▶ Task objective
What lines of the data hold the string "grid"? Copy them all.

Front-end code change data

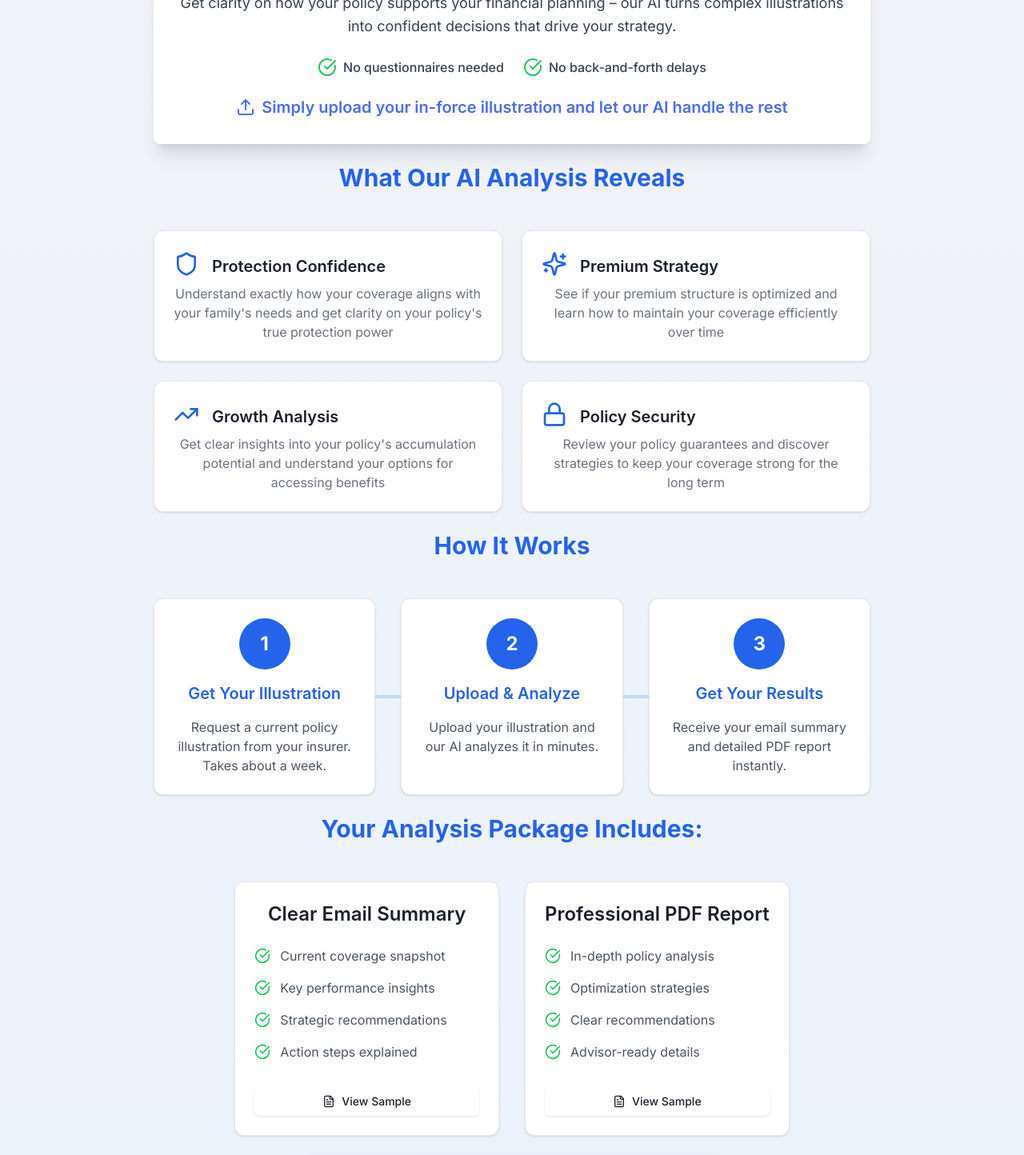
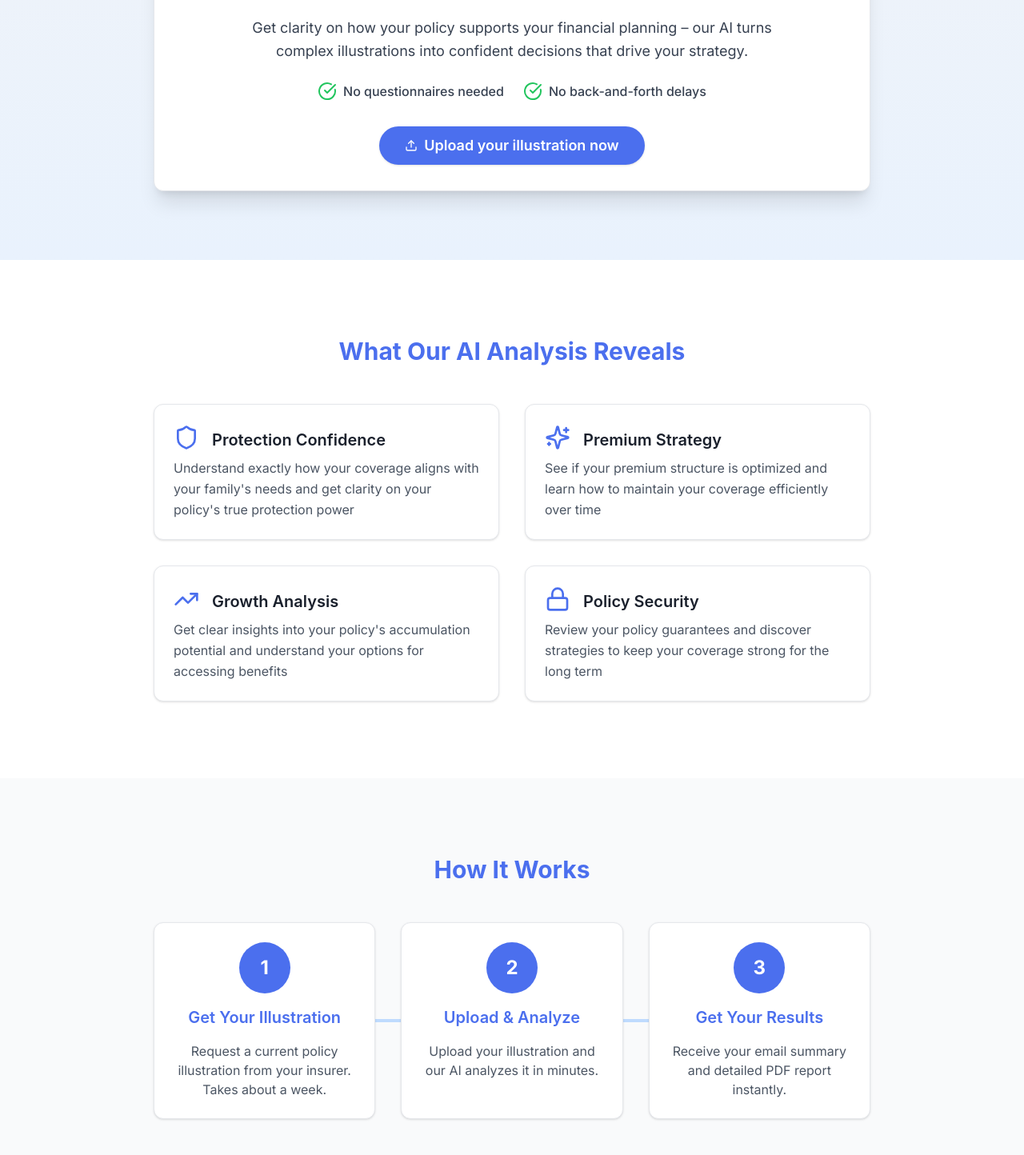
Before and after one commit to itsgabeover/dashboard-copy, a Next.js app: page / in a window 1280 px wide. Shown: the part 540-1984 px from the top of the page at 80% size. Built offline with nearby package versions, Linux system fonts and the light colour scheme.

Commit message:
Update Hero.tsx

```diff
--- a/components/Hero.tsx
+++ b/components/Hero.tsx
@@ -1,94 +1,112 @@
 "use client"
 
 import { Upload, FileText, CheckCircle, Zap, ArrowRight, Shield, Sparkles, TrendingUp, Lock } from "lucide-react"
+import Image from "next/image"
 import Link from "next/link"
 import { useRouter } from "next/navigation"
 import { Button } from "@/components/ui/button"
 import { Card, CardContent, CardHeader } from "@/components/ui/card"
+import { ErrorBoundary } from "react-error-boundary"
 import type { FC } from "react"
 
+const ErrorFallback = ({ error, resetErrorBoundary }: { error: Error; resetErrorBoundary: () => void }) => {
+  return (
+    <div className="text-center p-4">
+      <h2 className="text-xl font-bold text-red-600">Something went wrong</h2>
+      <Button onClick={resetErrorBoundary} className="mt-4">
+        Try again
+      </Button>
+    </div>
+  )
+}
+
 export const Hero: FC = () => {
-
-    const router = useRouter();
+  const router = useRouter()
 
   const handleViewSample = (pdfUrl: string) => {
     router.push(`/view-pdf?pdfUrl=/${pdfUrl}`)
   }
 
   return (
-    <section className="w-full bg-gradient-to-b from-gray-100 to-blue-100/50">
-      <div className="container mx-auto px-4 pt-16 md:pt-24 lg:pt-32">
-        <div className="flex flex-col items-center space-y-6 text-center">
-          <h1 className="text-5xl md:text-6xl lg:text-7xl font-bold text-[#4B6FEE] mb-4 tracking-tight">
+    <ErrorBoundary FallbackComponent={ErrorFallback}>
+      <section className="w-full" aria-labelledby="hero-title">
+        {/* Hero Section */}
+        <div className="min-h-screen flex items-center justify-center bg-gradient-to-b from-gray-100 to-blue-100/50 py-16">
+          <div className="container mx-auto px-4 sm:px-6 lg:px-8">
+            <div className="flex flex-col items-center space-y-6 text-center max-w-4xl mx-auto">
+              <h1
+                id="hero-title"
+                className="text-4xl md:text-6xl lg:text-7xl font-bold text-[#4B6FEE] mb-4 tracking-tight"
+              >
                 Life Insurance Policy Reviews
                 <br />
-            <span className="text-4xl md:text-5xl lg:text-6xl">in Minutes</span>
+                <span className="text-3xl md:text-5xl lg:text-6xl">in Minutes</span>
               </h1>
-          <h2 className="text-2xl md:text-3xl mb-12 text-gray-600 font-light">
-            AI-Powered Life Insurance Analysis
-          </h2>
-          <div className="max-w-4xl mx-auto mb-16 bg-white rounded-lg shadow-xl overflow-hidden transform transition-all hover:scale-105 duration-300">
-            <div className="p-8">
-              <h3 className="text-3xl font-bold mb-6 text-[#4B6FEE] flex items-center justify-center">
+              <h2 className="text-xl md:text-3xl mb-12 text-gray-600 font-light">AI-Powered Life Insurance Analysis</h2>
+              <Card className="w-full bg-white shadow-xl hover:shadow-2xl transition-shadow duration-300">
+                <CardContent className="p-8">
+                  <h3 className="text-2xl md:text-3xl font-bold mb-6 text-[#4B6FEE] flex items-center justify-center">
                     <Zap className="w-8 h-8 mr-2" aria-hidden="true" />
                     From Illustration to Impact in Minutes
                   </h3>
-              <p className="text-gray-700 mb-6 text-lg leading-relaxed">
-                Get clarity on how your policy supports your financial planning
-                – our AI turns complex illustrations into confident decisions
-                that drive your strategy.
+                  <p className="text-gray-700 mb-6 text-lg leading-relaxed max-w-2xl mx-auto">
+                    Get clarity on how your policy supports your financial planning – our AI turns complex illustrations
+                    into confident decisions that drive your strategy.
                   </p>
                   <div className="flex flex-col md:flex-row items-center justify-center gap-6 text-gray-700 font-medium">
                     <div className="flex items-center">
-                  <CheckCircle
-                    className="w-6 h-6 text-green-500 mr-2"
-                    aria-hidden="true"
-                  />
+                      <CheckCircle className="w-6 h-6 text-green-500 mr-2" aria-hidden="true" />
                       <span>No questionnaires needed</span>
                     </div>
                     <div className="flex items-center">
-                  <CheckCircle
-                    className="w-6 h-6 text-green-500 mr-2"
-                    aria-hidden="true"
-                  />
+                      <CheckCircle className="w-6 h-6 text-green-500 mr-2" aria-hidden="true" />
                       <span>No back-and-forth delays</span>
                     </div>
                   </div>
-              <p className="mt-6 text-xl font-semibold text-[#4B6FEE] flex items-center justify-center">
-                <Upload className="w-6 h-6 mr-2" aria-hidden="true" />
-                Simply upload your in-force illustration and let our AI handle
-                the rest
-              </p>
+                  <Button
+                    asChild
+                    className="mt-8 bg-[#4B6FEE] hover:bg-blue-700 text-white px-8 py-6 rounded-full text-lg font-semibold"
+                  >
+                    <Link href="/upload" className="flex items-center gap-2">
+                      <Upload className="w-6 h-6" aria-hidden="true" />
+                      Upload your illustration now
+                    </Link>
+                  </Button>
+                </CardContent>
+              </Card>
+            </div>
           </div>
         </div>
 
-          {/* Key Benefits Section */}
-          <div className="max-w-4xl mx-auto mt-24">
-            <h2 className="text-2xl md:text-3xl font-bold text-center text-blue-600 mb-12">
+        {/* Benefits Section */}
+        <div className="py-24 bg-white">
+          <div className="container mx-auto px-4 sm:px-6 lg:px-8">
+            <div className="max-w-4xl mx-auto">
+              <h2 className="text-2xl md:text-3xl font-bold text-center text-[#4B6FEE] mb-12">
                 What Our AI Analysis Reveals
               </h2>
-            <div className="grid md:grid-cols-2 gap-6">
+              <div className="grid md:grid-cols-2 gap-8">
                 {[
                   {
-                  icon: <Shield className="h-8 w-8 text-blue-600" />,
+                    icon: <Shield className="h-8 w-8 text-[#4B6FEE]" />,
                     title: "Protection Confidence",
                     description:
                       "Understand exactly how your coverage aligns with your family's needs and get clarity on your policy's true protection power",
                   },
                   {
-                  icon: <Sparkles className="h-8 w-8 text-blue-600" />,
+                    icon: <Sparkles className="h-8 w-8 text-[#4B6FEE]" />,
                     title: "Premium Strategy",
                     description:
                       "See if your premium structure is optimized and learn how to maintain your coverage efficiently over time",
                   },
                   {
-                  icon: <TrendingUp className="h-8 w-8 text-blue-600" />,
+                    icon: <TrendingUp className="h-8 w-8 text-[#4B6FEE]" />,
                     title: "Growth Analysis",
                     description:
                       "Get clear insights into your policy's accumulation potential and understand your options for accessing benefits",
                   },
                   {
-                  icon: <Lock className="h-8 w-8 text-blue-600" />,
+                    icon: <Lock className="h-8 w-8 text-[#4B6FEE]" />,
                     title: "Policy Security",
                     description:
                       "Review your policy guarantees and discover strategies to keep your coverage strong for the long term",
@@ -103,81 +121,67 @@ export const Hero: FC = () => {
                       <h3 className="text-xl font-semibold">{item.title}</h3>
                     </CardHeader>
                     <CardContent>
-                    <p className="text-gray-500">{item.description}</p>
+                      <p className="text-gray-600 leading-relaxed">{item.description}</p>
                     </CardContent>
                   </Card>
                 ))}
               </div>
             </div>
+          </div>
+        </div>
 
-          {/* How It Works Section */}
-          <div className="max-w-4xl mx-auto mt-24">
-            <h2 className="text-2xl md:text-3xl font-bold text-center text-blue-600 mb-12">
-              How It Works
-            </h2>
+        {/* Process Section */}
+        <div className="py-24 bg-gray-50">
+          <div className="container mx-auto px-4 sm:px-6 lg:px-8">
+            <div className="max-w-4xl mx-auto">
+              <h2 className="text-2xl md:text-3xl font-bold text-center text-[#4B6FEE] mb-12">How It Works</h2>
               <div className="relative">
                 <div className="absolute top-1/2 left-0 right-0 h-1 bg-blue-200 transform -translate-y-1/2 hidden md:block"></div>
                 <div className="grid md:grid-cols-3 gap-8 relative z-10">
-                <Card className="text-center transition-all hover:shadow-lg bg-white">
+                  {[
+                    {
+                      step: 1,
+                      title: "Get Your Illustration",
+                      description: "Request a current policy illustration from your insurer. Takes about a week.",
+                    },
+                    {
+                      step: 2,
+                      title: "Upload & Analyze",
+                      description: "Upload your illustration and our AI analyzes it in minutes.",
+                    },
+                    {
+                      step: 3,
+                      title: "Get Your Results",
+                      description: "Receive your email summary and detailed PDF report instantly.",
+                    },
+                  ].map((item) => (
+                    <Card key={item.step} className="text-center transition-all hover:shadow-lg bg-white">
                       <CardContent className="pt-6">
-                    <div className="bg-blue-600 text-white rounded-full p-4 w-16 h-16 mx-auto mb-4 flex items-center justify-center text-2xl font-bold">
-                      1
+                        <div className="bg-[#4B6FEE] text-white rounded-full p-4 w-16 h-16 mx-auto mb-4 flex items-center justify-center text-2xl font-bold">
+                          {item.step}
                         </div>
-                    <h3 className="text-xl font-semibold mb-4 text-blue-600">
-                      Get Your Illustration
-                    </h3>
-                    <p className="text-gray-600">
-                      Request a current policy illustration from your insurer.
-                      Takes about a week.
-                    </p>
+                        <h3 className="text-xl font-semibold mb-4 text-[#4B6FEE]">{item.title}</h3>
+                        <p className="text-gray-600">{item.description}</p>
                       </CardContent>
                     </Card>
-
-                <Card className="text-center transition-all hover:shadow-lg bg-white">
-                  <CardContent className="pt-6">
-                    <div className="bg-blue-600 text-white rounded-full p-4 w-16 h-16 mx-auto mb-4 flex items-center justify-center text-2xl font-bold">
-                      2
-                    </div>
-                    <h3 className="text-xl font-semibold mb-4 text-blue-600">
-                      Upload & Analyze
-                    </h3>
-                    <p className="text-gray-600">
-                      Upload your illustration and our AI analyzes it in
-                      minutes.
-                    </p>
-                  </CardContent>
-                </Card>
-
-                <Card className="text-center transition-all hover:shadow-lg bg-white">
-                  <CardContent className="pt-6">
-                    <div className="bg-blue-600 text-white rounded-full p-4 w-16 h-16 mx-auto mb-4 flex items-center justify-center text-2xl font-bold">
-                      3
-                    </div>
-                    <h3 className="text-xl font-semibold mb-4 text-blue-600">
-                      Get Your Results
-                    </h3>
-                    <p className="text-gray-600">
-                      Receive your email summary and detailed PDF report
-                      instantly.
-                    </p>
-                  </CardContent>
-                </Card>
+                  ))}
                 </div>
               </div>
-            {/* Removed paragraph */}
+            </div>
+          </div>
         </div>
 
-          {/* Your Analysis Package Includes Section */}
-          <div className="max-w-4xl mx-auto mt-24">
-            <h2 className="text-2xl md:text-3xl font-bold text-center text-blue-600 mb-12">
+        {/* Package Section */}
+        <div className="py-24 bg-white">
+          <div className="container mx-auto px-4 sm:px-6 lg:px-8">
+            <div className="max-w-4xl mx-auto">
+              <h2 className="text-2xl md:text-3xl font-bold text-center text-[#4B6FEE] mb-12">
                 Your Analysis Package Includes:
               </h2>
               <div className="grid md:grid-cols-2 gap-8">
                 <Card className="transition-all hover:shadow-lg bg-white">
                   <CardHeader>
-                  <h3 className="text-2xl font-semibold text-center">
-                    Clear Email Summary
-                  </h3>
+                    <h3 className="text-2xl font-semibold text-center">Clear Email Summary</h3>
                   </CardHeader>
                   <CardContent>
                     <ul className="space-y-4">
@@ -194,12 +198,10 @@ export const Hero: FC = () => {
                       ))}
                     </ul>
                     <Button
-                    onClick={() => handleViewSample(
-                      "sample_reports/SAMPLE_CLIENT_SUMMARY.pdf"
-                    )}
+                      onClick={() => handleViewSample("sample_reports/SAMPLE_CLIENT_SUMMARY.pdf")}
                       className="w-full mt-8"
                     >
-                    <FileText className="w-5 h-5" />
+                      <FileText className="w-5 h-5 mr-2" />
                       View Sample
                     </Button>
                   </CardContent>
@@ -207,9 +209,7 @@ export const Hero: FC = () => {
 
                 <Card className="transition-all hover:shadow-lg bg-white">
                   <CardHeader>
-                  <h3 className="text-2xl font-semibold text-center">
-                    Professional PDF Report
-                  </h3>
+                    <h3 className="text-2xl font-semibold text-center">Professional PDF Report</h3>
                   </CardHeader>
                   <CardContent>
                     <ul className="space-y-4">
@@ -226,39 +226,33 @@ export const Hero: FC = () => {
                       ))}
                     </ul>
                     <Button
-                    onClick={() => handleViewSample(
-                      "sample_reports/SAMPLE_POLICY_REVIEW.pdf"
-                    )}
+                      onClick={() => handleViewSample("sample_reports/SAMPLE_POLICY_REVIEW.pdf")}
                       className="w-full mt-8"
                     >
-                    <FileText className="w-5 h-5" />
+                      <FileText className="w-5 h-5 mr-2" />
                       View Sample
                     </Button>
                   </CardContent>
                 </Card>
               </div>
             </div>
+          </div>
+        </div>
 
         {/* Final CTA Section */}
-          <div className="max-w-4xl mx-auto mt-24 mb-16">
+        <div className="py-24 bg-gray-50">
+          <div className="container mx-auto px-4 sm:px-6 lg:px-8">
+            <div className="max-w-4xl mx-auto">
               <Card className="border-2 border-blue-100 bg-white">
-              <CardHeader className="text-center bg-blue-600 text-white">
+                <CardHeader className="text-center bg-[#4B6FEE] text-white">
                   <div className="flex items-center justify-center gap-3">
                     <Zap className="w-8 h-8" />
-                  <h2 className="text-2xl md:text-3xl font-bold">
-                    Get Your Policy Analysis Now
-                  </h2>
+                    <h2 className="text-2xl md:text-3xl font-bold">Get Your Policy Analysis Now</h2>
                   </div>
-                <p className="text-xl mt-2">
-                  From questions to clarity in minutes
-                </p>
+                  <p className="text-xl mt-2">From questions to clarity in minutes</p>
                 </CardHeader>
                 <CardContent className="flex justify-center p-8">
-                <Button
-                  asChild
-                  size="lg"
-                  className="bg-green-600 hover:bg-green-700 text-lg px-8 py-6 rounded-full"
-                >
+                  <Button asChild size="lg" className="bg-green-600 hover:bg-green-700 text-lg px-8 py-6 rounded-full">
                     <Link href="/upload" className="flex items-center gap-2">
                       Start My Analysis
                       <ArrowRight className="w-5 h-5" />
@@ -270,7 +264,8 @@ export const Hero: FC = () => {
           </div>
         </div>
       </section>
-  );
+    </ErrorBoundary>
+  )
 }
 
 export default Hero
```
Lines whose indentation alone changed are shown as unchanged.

---

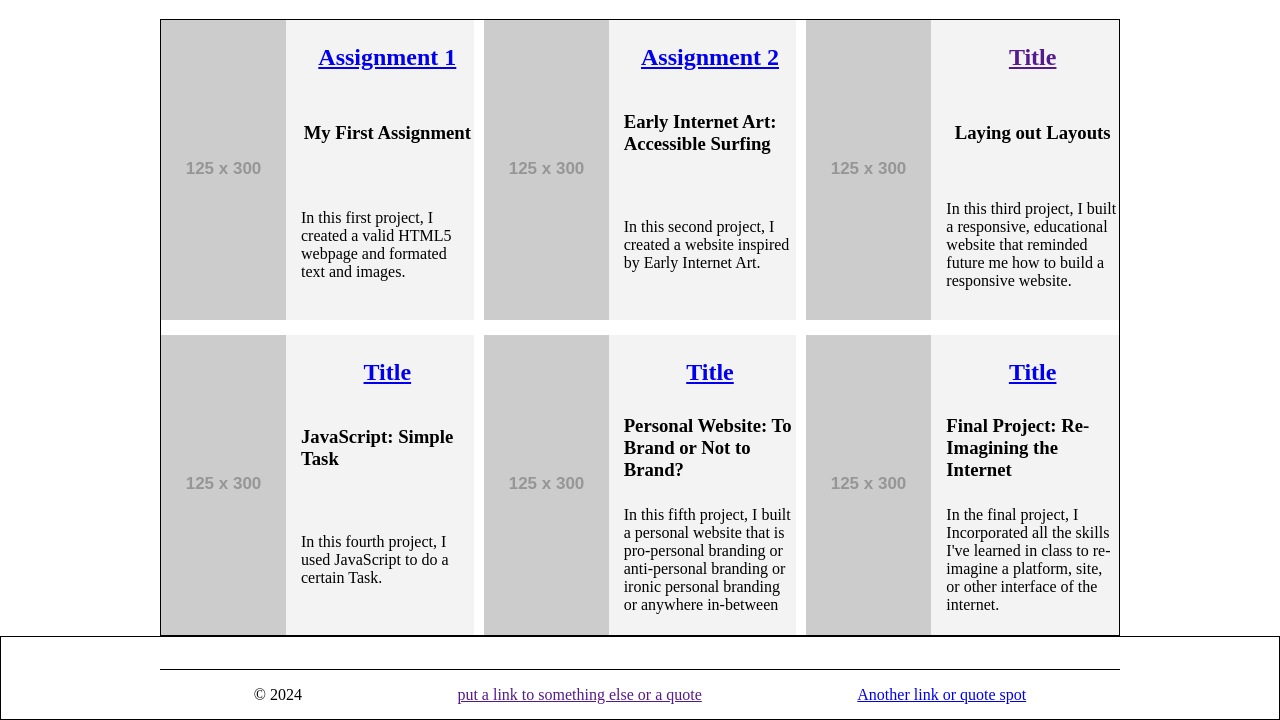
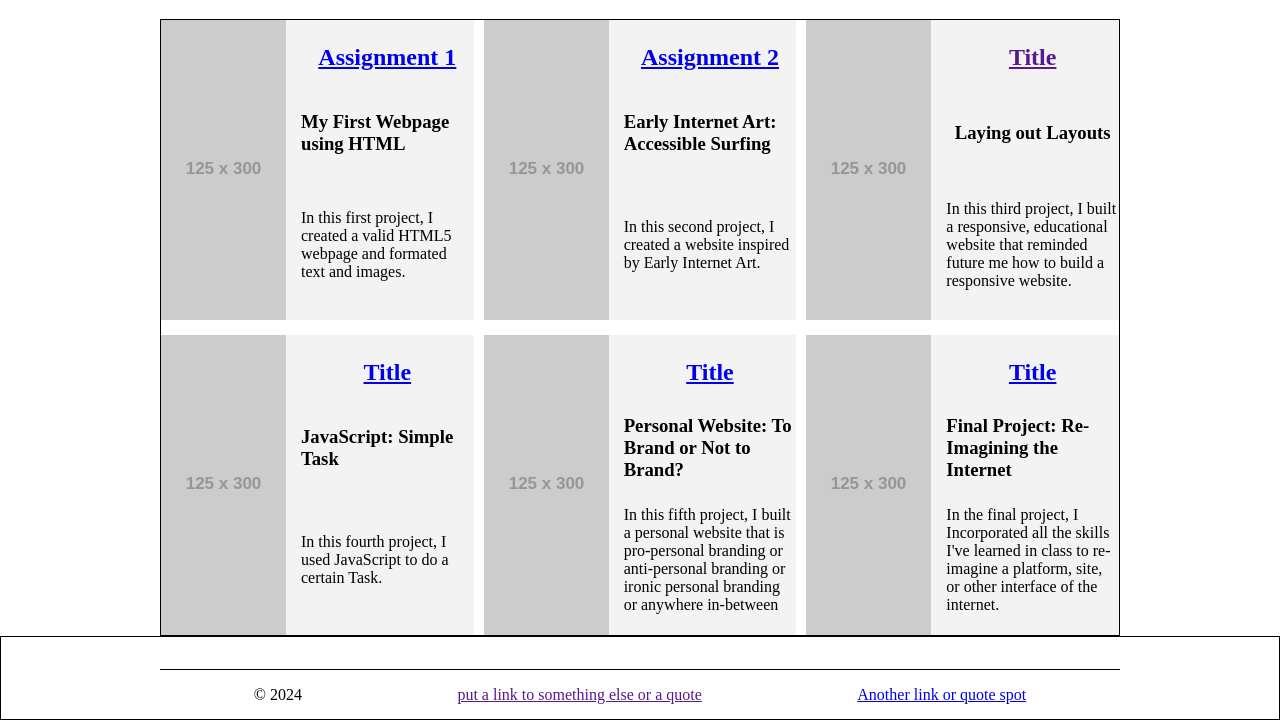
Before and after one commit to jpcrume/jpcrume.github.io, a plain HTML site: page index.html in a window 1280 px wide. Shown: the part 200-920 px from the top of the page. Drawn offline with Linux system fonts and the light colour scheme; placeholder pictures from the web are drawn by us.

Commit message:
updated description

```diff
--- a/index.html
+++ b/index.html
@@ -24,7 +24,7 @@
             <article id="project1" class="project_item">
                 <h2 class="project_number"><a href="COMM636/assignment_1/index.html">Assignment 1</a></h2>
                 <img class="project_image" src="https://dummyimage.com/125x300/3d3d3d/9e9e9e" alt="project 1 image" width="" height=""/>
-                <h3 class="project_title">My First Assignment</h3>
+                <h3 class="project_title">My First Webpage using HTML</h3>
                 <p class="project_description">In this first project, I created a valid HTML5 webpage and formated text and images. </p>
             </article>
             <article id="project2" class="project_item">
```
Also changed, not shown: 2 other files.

▶ Solution to the problem
-            <div className="grid md:grid-cols-2 gap-6">
+              <div className="grid md:grid-cols-2 gap-8">
                 <div className="grid md:grid-cols-3 gap-8 relative z-10">
               <div className="grid md:grid-cols-2 gap-8">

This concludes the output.